* Task inputs:
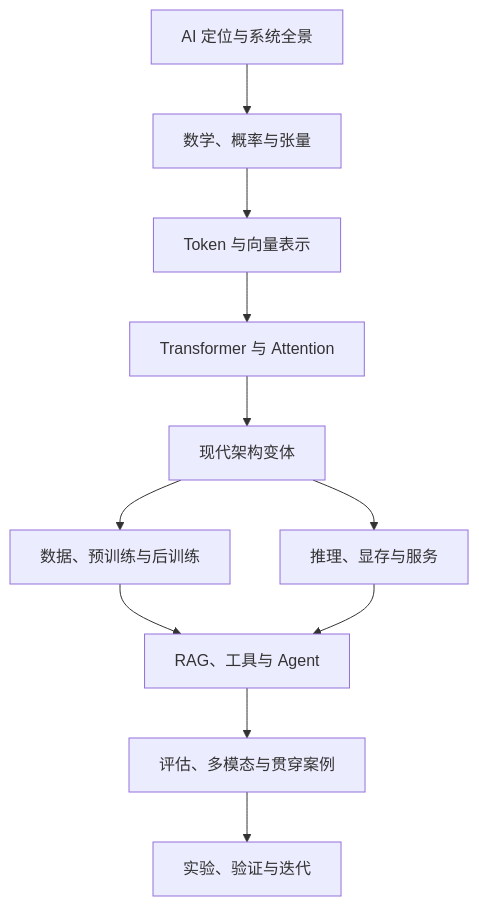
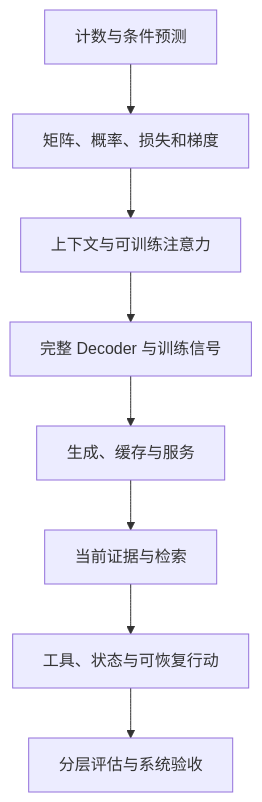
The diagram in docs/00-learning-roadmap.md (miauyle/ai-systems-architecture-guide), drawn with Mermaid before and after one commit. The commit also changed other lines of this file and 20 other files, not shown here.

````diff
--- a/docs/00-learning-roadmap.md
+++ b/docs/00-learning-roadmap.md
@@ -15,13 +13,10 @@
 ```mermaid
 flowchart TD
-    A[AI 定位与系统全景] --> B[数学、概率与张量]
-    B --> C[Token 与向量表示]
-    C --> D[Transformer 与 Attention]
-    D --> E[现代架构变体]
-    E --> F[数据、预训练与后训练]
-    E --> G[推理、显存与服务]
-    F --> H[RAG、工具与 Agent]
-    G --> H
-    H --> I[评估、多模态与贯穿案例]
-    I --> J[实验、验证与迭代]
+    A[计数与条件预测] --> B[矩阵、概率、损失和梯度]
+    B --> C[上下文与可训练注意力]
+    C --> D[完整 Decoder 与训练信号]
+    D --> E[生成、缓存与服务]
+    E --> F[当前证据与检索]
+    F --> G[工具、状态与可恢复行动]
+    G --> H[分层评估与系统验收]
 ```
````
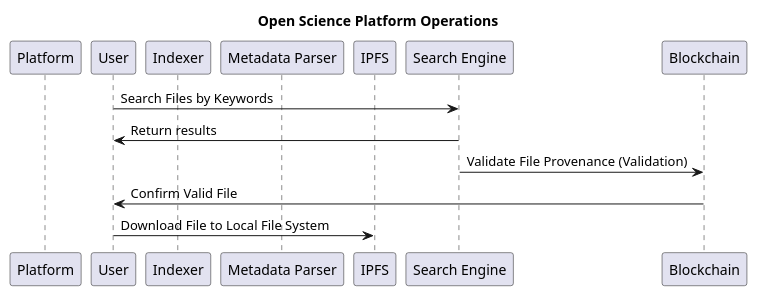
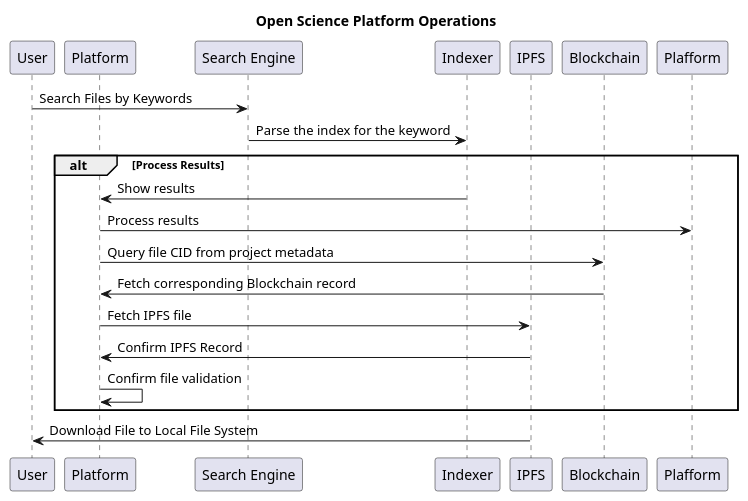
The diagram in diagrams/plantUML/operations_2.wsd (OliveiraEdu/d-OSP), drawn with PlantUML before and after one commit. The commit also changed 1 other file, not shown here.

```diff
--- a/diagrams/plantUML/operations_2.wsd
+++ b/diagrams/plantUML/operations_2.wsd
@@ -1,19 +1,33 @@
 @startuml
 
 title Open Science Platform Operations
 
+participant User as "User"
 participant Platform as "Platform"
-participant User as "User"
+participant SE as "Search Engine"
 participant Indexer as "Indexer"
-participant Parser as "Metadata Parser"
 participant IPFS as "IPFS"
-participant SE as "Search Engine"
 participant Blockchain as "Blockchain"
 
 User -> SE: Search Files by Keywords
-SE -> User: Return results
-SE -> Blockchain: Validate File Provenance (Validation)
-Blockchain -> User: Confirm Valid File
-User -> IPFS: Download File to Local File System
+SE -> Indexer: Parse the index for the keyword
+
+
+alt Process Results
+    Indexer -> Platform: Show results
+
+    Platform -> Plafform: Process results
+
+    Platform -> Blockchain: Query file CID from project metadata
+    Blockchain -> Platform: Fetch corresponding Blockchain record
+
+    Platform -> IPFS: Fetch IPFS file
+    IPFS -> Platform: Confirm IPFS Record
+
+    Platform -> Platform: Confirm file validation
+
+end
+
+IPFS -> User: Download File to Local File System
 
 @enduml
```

* Your task:
Restate the listing above word for word. Leave the images out.

* Expected answer:
The diagram in docs/00-learning-roadmap.md (miauyle/ai-systems-architecture-guide), drawn with Mermaid before and after one commit. The commit also changed other lines of this file and 20 other files, not shown here.

````diff
--- a/docs/00-learning-roadmap.md
+++ b/docs/00-learning-roadmap.md
@@ -15,13 +13,10 @@
 ```mermaid
 flowchart TD
-    A[AI 定位与系统全景] --> B[数学、概率与张量]
-    B --> C[Token 与向量表示]
-    C --> D[Transformer 与 Attention]
-    D --> E[现代架构变体]
-    E --> F[数据、预训练与后训练]
-    E --> G[推理、显存与服务]
-    F --> H[RAG、工具与 Agent]
-    G --> H
-    H --> I[评估、多模态与贯穿案例]
-    I --> J[实验、验证与迭代]
+    A[计数与条件预测] --> B[矩阵、概率、损失和梯度]
+    B --> C[上下文与可训练注意力]
+    C --> D[完整 Decoder 与训练信号]
+    D --> E[生成、缓存与服务]
+    E --> F[当前证据与检索]
+    F --> G[工具、状态与可恢复行动]
+    G --> H[分层评估与系统验收]
 ```
````
The diagram in diagrams/plantUML/operations_2.wsd (OliveiraEdu/d-OSP), drawn with PlantUML before and after one commit. The commit also changed 1 other file, not shown here.

```diff
--- a/diagrams/plantUML/operations_2.wsd
+++ b/diagrams/plantUML/operations_2.wsd
@@ -1,19 +1,33 @@
 @startuml
 
 title Open Science Platform Operations
 
+participant User as "User"
 participant Platform as "Platform"
-participant User as "User"
+participant SE as "Search Engine"
 participant Indexer as "Indexer"
-participant Parser as "Metadata Parser"
 participant IPFS as "IPFS"
-participant SE as "Search Engine"
 participant Blockchain as "Blockchain"
 
 User -> SE: Search Files by Keywords
-SE -> User: Return results
-SE -> Blockchain: Validate File Provenance (Validation)
-Blockchain -> User: Confirm Valid File
-User -> IPFS: Download File to Local File System
+SE -> Indexer: Parse the index for the keyword
+
+
+alt Process Results
+    Indexer -> Platform: Show results
+
+    Platform -> Plafform: Process results
+
+    Platform -> Blockchain: Query file CID from project metadata
+    Blockchain -> Platform: Fetch corresponding Blockchain record
+
+    Platform -> IPFS: Fetch IPFS file
+    IPFS -> Platform: Confirm IPFS Record
+
+    Platform -> Platform: Confirm file validation
+
+end
+
+IPFS -> User: Download File to Local File System
 
 @enduml
```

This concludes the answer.